After documenting its progress on Twitter for over a month, Laura Hudson’s inky typographic project reached its zenith this weekend. As part of her final degree project, Laura has created a time-lapse film of ink being absorbed into a lettered design to reveal a message about the invisible nature of mental illness.

As a sufferer of depression Laura wanted to highlight a cause she felt passionate and aligned her project with the Time to Change mental health campaign. “The idea is as the ink absorbs it’s physically making the fact visible, raising awareness.”

Inspired by Oscar Diaz’s Ink calendar, she contacted him to ask about paper typed used, but after a slightly cagey response she decided to test out different types of paper herself, finally settling on 300gsm scientific grade blotting paper.

Her lettered design was then laser cut into the paper and suspended in her studio. The ends of the paper structure rested in vials of cyan printer ink and the natural capillary action of the paper drew the pigment up the lettering. The process produced some lovely chromatic bleed effects (as shown).

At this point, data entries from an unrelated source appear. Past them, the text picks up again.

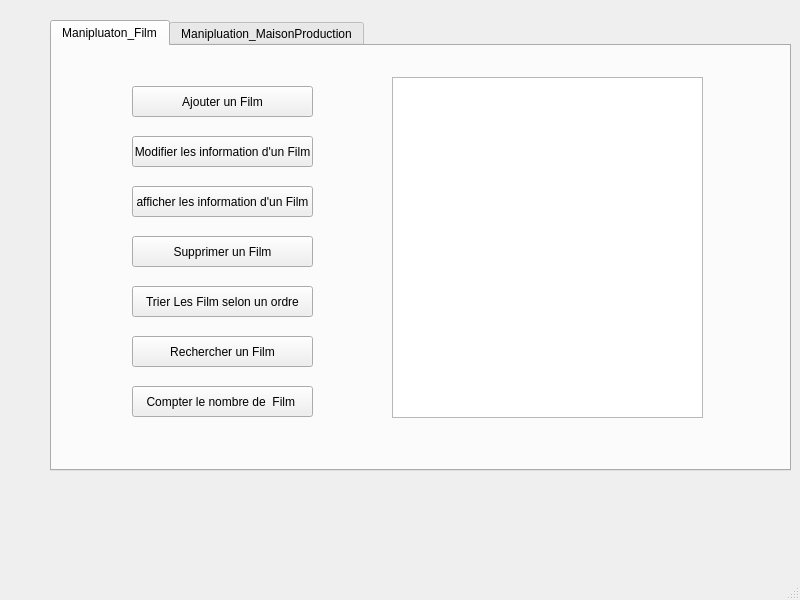
seif-el-islem-bensib/Smart_Cinema, file mainwindow.ui: the form before one commit.
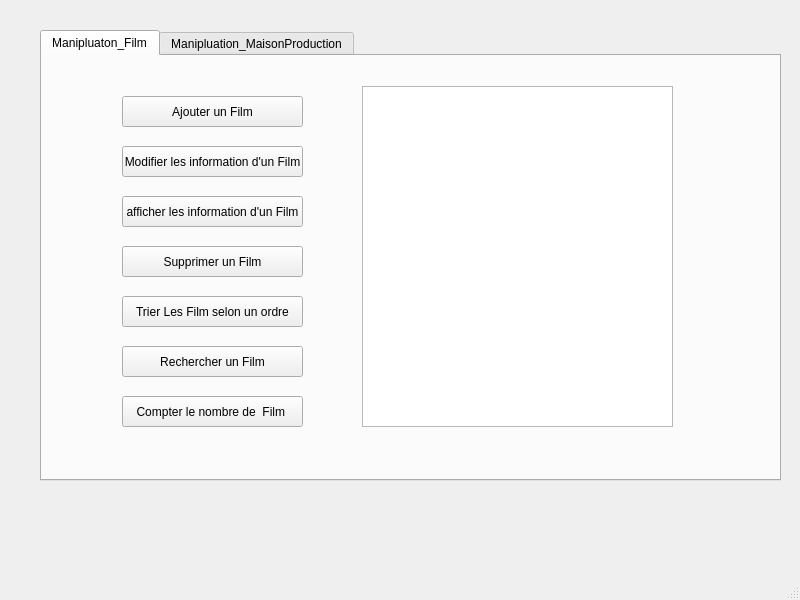
The form after the commit.

Diff of the .ui file:
```diff
--- a/mainwindow.ui
+++ b/mainwindow.ui
@@ -13,12 +13,15 @@
   <property name="windowTitle">
    <string>MainWindow</string>
   </property>
+  <property name="styleSheet">
+   <string notr="true"/>
+  </property>
   <widget class="QWidget" name="centralwidget">
    <widget class="QTabWidget" name="Main">
     <property name="geometry">
      <rect>
-      <x>50</x>
-      <y>20</y>
+      <x>40</x>
+      <y>30</y>
       <width>741</width>
       <height>451</height>
      </rect>
@@ -133,8 +136,8 @@
      <widget class="QTableView" name="tableView">
       <property name="geometry">
        <rect>
-        <x>340</x>
-        <y>31</y>
+        <x>320</x>
+        <y>30</y>
         <width>311</width>
         <height>341</height>
        </rect>
```
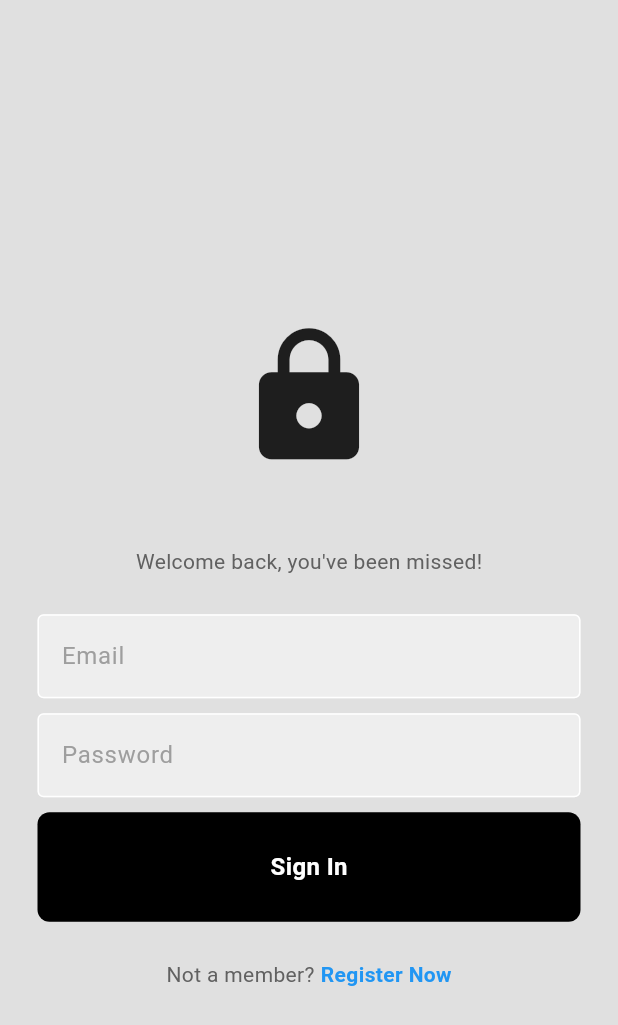
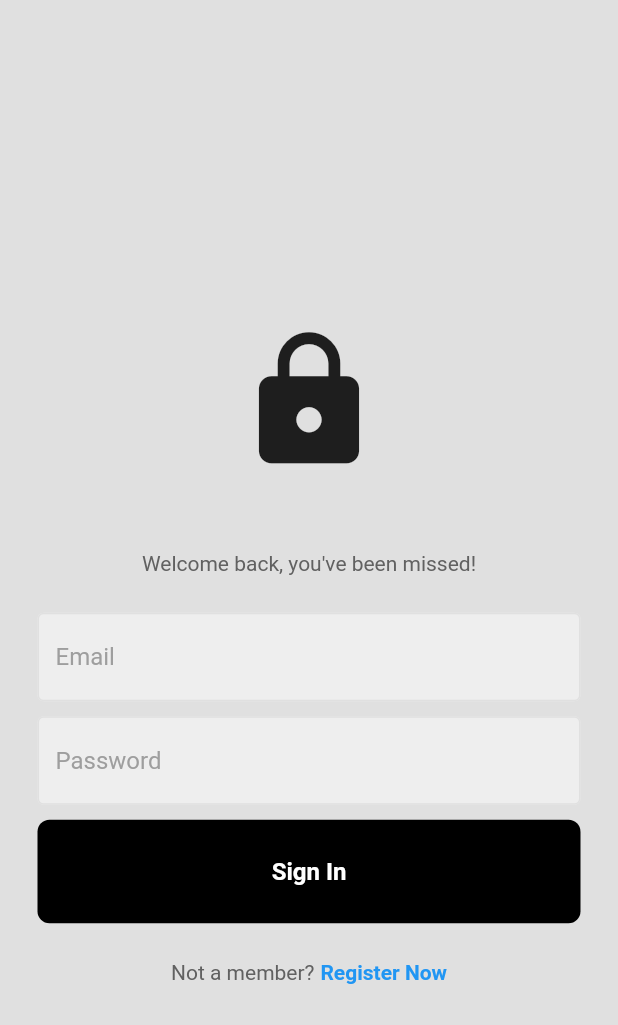
Before and after one commit to manmay-sakib/my_wall, a Flutter app: the screen it shows after launch, on a phone screen of 412 x 824 dp. Shown: the top 1025 px of the screen. Run offline on Flutter 3.47's test engine with Material 2 defaults, Android fonts, the phone set to English and light mode, and no system bars; our stand-ins replace cloud_firestore, firebase_auth, firebase_core; accounts and stored records are empty.

Commit message:
modified comment section and theme as light and dark and added delete post function

```diff
--- a/lib/components/text_box.dart
+++ b/lib/components/text_box.dart
@@ -15,7 +15,7 @@
   Widget build(BuildContext context) {
     return Container(
       decoration: BoxDecoration(
-        color: Colors.grey[200],
+        color: Theme.of(context).colorScheme.primary,
         borderRadius: BorderRadius.circular(8),
       ),
       padding: const EdgeInsets.only(
--- a/lib/components/text_field.dart
+++ b/lib/components/text_field.dart
@@ -17,13 +17,14 @@
       controller: controller,
       obscureText: obscureText,
       decoration: InputDecoration(
-        enabledBorder: const OutlineInputBorder(
-          borderSide: BorderSide(color: Colors.white),
+        enabledBorder: OutlineInputBorder(
+          borderSide:
+              BorderSide(color: Theme.of(context).colorScheme.secondary),
         ),
         focusedBorder: const OutlineInputBorder(
           borderSide: BorderSide(color: Colors.white),
         ),
-        fillColor: Colors.grey[200],
+        fillColor: Theme.of(context).colorScheme.primary,
         filled: true,
         hintText: hintText,
         hintStyle: TextStyle(
--- a/lib/main.dart
+++ b/lib/main.dart
@@ -2,6 +2,8 @@
 import 'package:flutter/material.dart';
 import 'package:my_wall/auth/auth.dart';
 import 'package:my_wall/firebase_options.dart';
+import 'package:my_wall/themes/dark_theme.dart';
+import 'package:my_wall/themes/light_theme.dart';
 
 void main() async {
   WidgetsFlutterBinding.ensureInitialized();
@@ -19,10 +21,8 @@
   Widget build(BuildContext context) {
     return MaterialApp(
       debugShowCheckedModeBanner: false,
-      theme: ThemeData(
-        colorScheme: ColorScheme.fromSeed(seedColor: Colors.deepPurple),
-        useMaterial3: true,
-      ),
+      theme: lightTheme,
+      darkTheme: darkTheme,
       home: const AuthPage(),
     );
   }
--- a/lib/pages/profile_page.dart
+++ b/lib/pages/profile_page.dart
@@ -68,7 +68,7 @@
       ),
     );
     // update to firestore
-    if (newValue.trim().length > 0) {
+    if (newValue.trim().isNotEmpty) {
       // only update if there is something in the textfeild
       await usersCollection.doc(currentUser.email).update({field: newValue});
     }
@@ -77,13 +77,11 @@
   @override
   Widget build(BuildContext context) {
     return Scaffold(
-      backgroundColor: Colors.grey[300],
+      backgroundColor: Theme.of(context).colorScheme.background,
       appBar: AppBar(
-        backgroundColor: Colors.grey[900],
         title: const Center(
           child: Text(
             "Profile Page",
-            style: TextStyle(color: Colors.white),
           ),
         ),
       ),
--- /dev/null
+++ b/lib/themes/dark_theme.dart
@@ -0,0 +1,16 @@
+import 'package:flutter/material.dart';
+
+ThemeData darkTheme = ThemeData(
+  brightness: Brightness.dark,
+  appBarTheme: AppBarTheme(
+    backgroundColor: Colors.black,
+  ),
+  colorScheme: ColorScheme.dark(
+    background: Colors.black,
+    primary: Colors.grey[900]!,
+    secondary: Colors.grey[800]!,
+  ),
+  textButtonTheme: TextButtonThemeData(
+    style: TextButton.styleFrom(foregroundColor: Colors.white),
+  ),
+);
--- /dev/null
+++ b/lib/themes/light_theme.dart
@@ -0,0 +1,23 @@
+import 'package:flutter/material.dart';
+
+ThemeData lightTheme = ThemeData(
+  brightness: Brightness.light,
+  appBarTheme: const AppBarTheme(
+    backgroundColor: Colors.transparent,
+    elevation: 0,
+    iconTheme: IconThemeData(color: Colors.black),
+    titleTextStyle: TextStyle(
+      color: Colors.black,
+      fontWeight: FontWeight.bold,
+      fontSize: 20,
+    ),
+  ),
+  colorScheme: ColorScheme.light(
+    background: Colors.grey[300]!,
+    primary: Colors.grey[200]!,
+    secondary: Colors.grey[300]!,
+  ),
+  textButtonTheme: TextButtonThemeData(
+    style: TextButton.styleFrom(foregroundColor: Colors.black),
+  ),
+);
```
Also changed, not shown: lib/components/comment.dart (+25 -4 lines), lib/components/delete_button.dart (added, +17 -0 lines), lib/components/wall_post.dart (+96 -5 lines), lib/helper/helper.dart (added, +23 -0 lines), lib/pages/home_page.dart (+7 -9 lines), lib/helper_methods.dart (deleted).
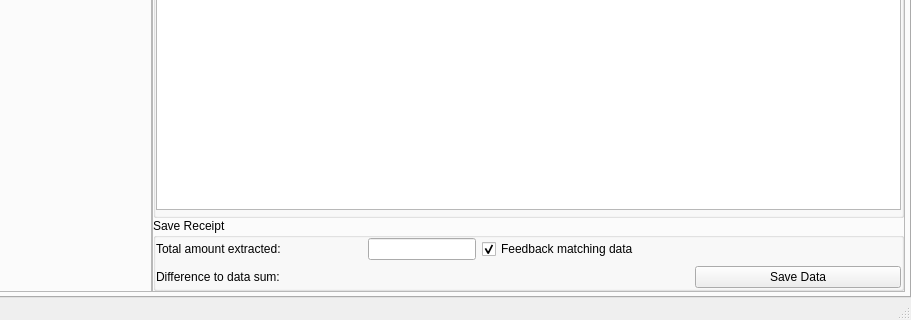
First picture: the form in pybudgetbook/ui/main_gui.ui, repository max3-2/pybudgetbook, before the edit; both pictures show x 289 to 1200 and y 480 to 800 of the 1200 by 800 pixel window.
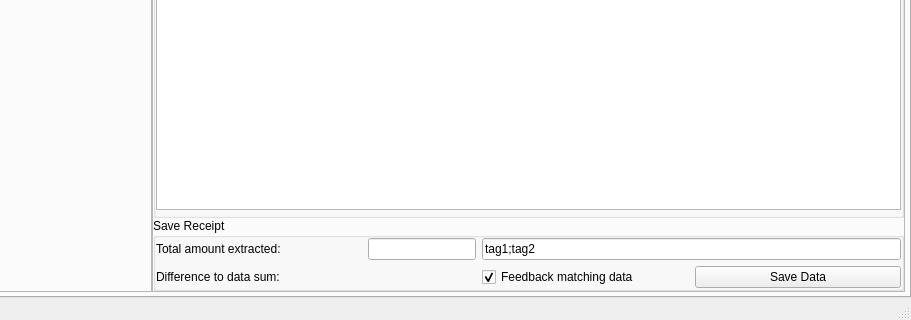
Second picture: the form after the edit. Icons and pictures are not drawn. Custom widgets are drawn as their Qt base class.

Commit message: Config options and tag field

The edit to the form file:
```diff
--- a/pybudgetbook/ui/main_gui.ui
+++ b/pybudgetbook/ui/main_gui.ui
@@ -447,6 +447,7 @@
                  </property>
                  <property name="font">
                   <font>
+                   <bold>false</bold>
                    <underline>false</underline>
                   </font>
                  </property>
@@ -454,7 +455,7 @@
                   <string>Save Receipt</string>
                  </property>
                  <property name="flat">
-                  <bool>true</bool>
+                  <bool>false</bool>
                  </property>
                  <layout class="QHBoxLayout" name="horizontalLayout_6">
                   <property name="leftMargin">
@@ -478,16 +479,6 @@
                       </property>
                      </widget>
                     </item>
-                    <item row="0" column="2">
-                     <widget class="QCheckBox" name="checkBox_feedbackMatch">
-                      <property name="text">
-                       <string>Feedback matching data</string>
-                      </property>
-                      <property name="checked">
-                       <bool>true</bool>
-                      </property>
-                     </widget>
-                    </item>
                     <item row="0" column="1">
                      <widget class="QLineEdit" name="lineEdit_totalAmountReceipt">
                       <property name="sizePolicy">
@@ -531,6 +522,23 @@
                       </property>
                      </widget>
                     </item>
+                    <item row="1" column="2">
+                     <widget class="QCheckBox" name="checkBox_feedbackMatch">
+                      <property name="text">
+                       <string>Feedback matching data</string>
+                      </property>
+                      <property name="checked">
+                       <bool>true</bool>
+                      </property>
+                     </widget>
+                    </item>
+                    <item row="0" column="2" colspan="2">
+                     <widget class="QLineEdit" name="lineEdit_tags">
+                      <property name="text">
+                       <string>tag1;tag2</string>
+                      </property>
+                     </widget>
+                    </item>
                    </layout>
                   </item>
                  </layout>
```
Left out of the diff: 32 changed lines with no effect on the pictures. The commit also changes 1 other file.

Laura took time-lapse photos to record the process. In tests the ink moved 15cm in five minutes over a straight line but at the scale of the final design it slowed dramatically after six days, requiring only one photograph every 12 hours to measure its progress. Other challenges also cropped up on the way: “Unfortunately I’ll be pressing the camera shutter for my project. Time lapse is broken so now I’m babysitting!”

After a little ‘encouragement’ with warm water the ink was finally absorbed into the whole piece and the film was completed. Take a look here.

(via meejit)